       Welling Clark, president of the neighborhood advocacy group, objected to CDOT's 21st Street interchange proposal. He said that even in the year 2035 statistics do not indicate enough traffic to justify such a freeway-style upgrade. He contended that a simple at-grade widening to six lanes (from the current four) should be sufficient.
       Clark's based his position on his previous statistical analysis of the year 2035 Small Area Forecast by the regional planning agency, the Pikes Peak Area Council of Governments (PPACG), saying it predicted far more people living and working in the Westside area than could reasonably be expected.
       In any case, what CDOT should do first, Clark urged, is to replace the old Cimarron/I-25 interchange - a high priority among local officials but not part of the Westside Highway 24 project scope - “then reassess” traffic congestion to see, what if anything, still needs to be done.

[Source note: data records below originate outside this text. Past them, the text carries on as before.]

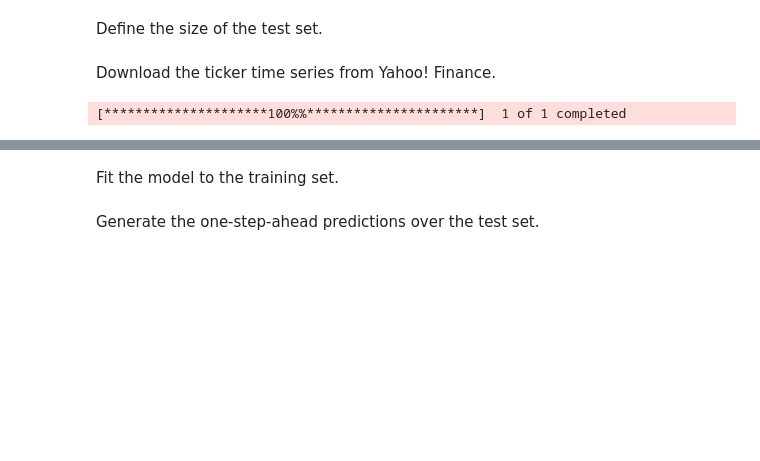
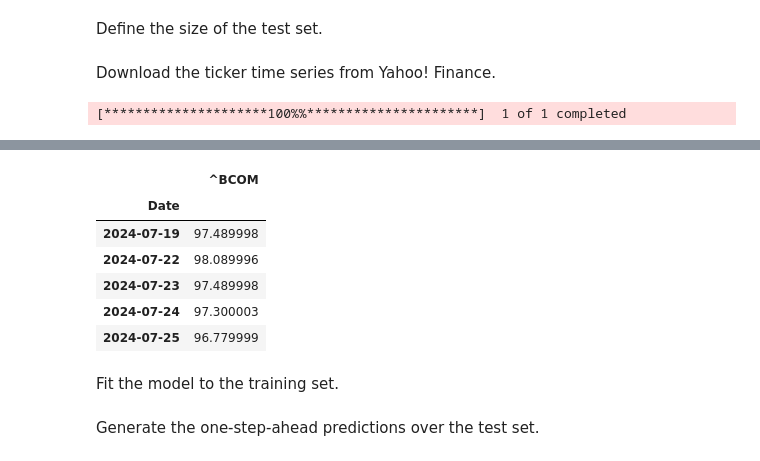
Before and after one commit to fg-research/blog, a Jupyter notebook: commodity-forecasting-forgan/commodity-forecasting-forgan.ipynb, the cells around one changed output, grey strips where cells are left out. Cells and saved outputs as stored; diff of their text form; code cells hidden in the pictures; blank space fills up the shorter version.

```diff
--- a/commodity-forecasting-forgan/commodity-forecasting-forgan.ipynb
+++ b/commodity-forecasting-forgan/commodity-forecasting-forgan.ipynb
@@ -260,3 +274,13 @@ dataset = dataset[["Close"]].rename(columns={"Close": ticker})
+# %%
+dataset.tail()
+# %% [output]
+|  | ^BCOM |
+| Date |  |
+| 2024-07-19 | 97.489998 |
+| 2024-07-22 | 98.089996 |
+| 2024-07-23 | 97.489998 |
+| 2024-07-24 | 97.300003 |
+| 2024-07-25 | 96.779999 |
 # %% [markdown]
 Fit the model to the training set.
 # %%
```
Also changed, not shown: parts of 5 cells of this notebook.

       CDOT' representatives at the meeting did not argue back, but neither did they show any inclination to change their preferred alternative, which defines an expansion from four to six lanes between I-25 and Ridge Road - with interchanges at 8th and 21st streets, a no-access overpass at Ridge and at-grade widenings at 26th and 31st Streets.
       After the current round of public inputs, the alternative will be finalized by a public hearing late this year, after which a “decision document” will be produced for federal approval in early 2011, said CDOT's Dave Watt, who has been the lead engineer since the project's planning process started in 2004.
       Another citizen critique at the meeting concerned the preferred alternative's lack of pedestrian overpasses. Specifically, a Midland-area petition in 2004 had asked for one at 25th Street to allow a safer crossing between that area and Old Colorado City (rather than at a wider 26th Street intersection than exists today). Watt had been quoted in the Westside Pioneer in 2008 that project mitigation requirements might justify such an overpass, but at the Oct. 28 OWN meeting he said that, overall, pedestrian crossings are now seen only as add-on options that local governments could bankroll if they wanted to.
       Regarding add-ons, a general meeting concern was that the graphics presented by CDOT do not distinguish between them and actual project-funded work. For instance, a “greenway” is shown north of the highway between 21st and 26th streets, but its recreational/open space amenities will only happen if local governments fund it, Watt said, in answer to questions. But other potential add-ons, such as pedestrian overpasses or on/off-ramps at Ridge Road, are not shown.
       Clark also questioned project cost. In its presentations CDOT has announced an estimated cost of $240 million to build the entire project (minus add-ons). But after questions from Clark, Watt conceded that an additional $60 million would be needed to buy right of way (which will remove 61 businesses and 6 residences).
       No funding source has been identified - nor is there any for Cimarron/I-25 - although Watt has said at presentations that he foresees work starting as soon as 2016.

Westside Pioneer article